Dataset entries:
- - - -

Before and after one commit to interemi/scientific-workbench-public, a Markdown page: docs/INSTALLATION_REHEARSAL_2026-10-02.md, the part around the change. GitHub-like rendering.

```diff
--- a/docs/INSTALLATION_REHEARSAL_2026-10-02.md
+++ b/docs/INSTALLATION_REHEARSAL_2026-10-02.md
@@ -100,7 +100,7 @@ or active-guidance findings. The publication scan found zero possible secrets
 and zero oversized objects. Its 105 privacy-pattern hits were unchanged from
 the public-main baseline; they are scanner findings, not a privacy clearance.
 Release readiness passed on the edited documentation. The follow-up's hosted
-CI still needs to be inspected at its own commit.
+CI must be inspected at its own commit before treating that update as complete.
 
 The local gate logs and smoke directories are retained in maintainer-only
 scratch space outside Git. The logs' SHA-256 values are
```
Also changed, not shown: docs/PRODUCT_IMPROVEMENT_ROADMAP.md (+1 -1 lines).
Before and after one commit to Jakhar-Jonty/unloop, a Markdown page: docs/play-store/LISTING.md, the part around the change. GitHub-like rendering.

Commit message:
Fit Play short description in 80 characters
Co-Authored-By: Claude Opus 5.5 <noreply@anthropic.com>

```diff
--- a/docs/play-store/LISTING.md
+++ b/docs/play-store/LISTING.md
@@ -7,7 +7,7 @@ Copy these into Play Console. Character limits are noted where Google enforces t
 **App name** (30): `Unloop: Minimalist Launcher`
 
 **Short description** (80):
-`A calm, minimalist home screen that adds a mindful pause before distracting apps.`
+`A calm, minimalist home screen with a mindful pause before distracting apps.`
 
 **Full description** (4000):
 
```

- - - -

▶ [EXERCISE AIM]: Take every line from the data that includes the word "docs".

▶ [EXPECTED ANSWER]:
Before and after one commit to interemi/scientific-workbench-public, a Markdown page: docs/INSTALLATION_REHEARSAL_2026-10-02.md, the part around the change. GitHub-like rendering.
--- a/docs/INSTALLATION_REHEARSAL_2026-10-02.md
+++ b/docs/INSTALLATION_REHEARSAL_2026-10-02.md
Also changed, not shown: docs/PRODUCT_IMPROVEMENT_ROADMAP.md (+1 -1 lines).
Before and after one commit to Jakhar-Jonty/unloop, a Markdown page: docs/play-store/LISTING.md, the part around the change. GitHub-like rendering.
--- a/docs/play-store/LISTING.md
+++ b/docs/play-store/LISTING.md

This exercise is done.